Doris is a domestic worker who has been working at a private residence in Durbanville for just under a year now. On 15 December 2015 Doris approaches her employer to demand a R1 000 Christmas bonus. Christi, Doris’s employer, is not in a financial position to offer Doris a Christmas bonus, let alone a bonus to the amount requested by Doris. Christi explains to Doris that she cannot pay her a bonus due to economic constraints but that next year they could revisit this conversation and see if things have improved. It would also be based on Doris’s performance during the year.

Doris gets very upset by this response and starts shouting at Christi, threatening to take her to the CCMA for unfair labour practices. Christi feels apprehensive and is uncertain as to her stance in law on this point, so she consults an attorney to advise her.

Upon obtaining legal advice Christi learns that labour law legislation provides no guidance on the question of bonuses. In the absence of a contractual term regulating bonuses, a previous arrangement or previous payments of a bonus Christi learns that it is up to her to decide whether she wants to pay Doris a bonus or not.

Due to a Christmas bonus being considered as gratuitous payment by an employer to an employee, it is a natural corollary that the employee is granted same in exchange for a job well done, or for exceptional service which reaches beyond the call of duty in the year that has passed. This warrants a reward or tip over and above the normal agreed upon wage for services rendered.

Things Christi was advised to consider when making such a decision were inter alia Doris’s performance in the past year and Christi’s own financial position.
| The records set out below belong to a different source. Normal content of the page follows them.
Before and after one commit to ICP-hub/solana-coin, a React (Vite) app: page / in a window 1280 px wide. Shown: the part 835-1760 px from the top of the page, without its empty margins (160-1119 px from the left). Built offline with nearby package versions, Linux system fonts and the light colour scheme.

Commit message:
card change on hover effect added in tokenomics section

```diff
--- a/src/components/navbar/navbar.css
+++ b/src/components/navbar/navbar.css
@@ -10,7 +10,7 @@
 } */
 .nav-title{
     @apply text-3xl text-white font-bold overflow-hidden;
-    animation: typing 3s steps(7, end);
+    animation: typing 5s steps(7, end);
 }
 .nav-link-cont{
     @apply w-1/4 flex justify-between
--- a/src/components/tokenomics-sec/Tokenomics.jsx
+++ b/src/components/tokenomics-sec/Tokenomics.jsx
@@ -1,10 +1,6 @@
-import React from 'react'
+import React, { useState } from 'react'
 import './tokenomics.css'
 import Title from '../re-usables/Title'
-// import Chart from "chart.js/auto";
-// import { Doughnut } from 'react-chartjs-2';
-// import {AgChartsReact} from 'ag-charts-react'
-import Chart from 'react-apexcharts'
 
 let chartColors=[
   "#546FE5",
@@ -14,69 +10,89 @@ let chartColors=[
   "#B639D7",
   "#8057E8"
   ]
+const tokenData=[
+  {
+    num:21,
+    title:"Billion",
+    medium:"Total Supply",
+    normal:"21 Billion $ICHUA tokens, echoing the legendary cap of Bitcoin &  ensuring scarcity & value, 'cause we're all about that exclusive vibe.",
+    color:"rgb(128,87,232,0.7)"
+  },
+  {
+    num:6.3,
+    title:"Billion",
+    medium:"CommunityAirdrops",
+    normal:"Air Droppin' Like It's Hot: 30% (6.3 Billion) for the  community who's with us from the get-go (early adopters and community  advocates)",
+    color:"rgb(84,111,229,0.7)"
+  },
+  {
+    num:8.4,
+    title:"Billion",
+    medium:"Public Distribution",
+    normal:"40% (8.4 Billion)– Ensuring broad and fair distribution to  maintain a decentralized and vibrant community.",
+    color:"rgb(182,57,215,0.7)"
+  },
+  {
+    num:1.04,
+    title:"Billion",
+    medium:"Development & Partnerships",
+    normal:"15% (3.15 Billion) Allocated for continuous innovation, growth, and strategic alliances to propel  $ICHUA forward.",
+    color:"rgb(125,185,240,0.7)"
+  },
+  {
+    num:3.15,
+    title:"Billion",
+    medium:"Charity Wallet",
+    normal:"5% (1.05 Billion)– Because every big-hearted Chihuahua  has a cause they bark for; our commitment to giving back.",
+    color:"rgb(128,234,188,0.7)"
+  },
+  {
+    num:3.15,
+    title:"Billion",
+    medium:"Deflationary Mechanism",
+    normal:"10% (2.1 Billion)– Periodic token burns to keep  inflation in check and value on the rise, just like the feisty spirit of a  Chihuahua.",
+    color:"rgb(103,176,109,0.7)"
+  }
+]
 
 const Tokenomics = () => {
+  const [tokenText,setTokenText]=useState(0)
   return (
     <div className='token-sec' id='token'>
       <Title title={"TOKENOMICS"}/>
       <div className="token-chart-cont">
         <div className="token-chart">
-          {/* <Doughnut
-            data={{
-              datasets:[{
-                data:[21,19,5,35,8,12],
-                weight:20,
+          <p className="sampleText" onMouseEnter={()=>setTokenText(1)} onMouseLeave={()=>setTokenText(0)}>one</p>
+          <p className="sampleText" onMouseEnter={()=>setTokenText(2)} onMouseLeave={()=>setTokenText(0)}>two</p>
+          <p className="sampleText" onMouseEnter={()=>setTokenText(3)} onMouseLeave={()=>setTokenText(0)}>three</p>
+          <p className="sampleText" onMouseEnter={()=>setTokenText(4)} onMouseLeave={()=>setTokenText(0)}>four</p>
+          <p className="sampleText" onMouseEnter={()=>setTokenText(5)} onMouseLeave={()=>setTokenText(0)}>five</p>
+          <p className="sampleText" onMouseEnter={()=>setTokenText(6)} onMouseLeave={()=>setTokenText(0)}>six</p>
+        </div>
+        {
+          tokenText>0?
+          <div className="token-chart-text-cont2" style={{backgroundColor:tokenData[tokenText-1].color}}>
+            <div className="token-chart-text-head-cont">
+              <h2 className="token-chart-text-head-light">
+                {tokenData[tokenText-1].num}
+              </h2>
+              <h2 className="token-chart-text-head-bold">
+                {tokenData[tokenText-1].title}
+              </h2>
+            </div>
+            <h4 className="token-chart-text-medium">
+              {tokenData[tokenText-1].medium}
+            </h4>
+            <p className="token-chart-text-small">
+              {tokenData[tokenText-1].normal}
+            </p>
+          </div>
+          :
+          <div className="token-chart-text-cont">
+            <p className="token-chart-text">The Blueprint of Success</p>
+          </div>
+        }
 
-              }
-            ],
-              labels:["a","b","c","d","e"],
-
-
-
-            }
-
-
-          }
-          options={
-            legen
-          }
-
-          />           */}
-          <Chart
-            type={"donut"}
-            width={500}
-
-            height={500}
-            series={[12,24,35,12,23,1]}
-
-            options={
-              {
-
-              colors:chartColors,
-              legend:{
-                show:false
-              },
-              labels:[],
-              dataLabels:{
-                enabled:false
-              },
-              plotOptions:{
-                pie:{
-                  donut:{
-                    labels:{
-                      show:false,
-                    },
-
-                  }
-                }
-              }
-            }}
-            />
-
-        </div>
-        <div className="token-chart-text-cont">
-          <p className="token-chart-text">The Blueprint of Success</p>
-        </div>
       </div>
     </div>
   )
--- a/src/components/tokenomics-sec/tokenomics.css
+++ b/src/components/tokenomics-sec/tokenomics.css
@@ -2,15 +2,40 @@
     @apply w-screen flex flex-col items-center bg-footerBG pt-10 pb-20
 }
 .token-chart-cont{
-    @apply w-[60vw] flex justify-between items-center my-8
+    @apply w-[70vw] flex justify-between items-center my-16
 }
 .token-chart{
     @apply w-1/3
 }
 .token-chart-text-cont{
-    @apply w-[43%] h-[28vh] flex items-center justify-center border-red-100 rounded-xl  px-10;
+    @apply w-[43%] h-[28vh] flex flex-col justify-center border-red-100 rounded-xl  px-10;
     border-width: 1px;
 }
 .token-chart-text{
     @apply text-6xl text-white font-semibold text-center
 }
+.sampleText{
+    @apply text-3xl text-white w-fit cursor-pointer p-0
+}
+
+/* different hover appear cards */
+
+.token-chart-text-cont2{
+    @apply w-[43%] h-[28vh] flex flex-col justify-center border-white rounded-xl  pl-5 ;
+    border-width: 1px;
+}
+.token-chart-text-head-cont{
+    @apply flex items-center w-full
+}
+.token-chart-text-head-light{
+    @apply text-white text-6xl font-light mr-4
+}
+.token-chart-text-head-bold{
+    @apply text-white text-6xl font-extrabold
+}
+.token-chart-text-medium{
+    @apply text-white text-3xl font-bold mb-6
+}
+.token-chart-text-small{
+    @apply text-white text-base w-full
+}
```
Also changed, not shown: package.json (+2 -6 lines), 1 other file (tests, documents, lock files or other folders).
She should also keep in mind that, should she decide to pay what Doris has demanded, a reasonable expectation may be created in the years to come for Christi to continue to pay such a bonus.

Doris does not have an all-encompassing right to receive a Christmas bonus. Further, due to the fact that no reasonable expectation has yet been created, Christi’s reasons for and decision not to pay Doris a bonus cannot be seen as an unfair labour practice. Thus providing Doris, in this particular case, no grounds on which to approach the CCMA to claim performance from Christi.


1. (Accessed: 10/12/2015)

2.…of…/domesticworker2012.pdf (Accessed: 10/12/2015)

3. (Accessed: 10/12/2015)

4. Basic Conditions of Employment Act and Amendments

5. Labour Relations Act

This article is a general information sheet and should not be used or relied on as legal or other professional advice. No liability can be accepted for any errors or omissions nor for any loss or damage arising from reliance upon any information herein. Always contact your legal adviser for specific and detailed advice. Errors and omissions excepted (E&OE)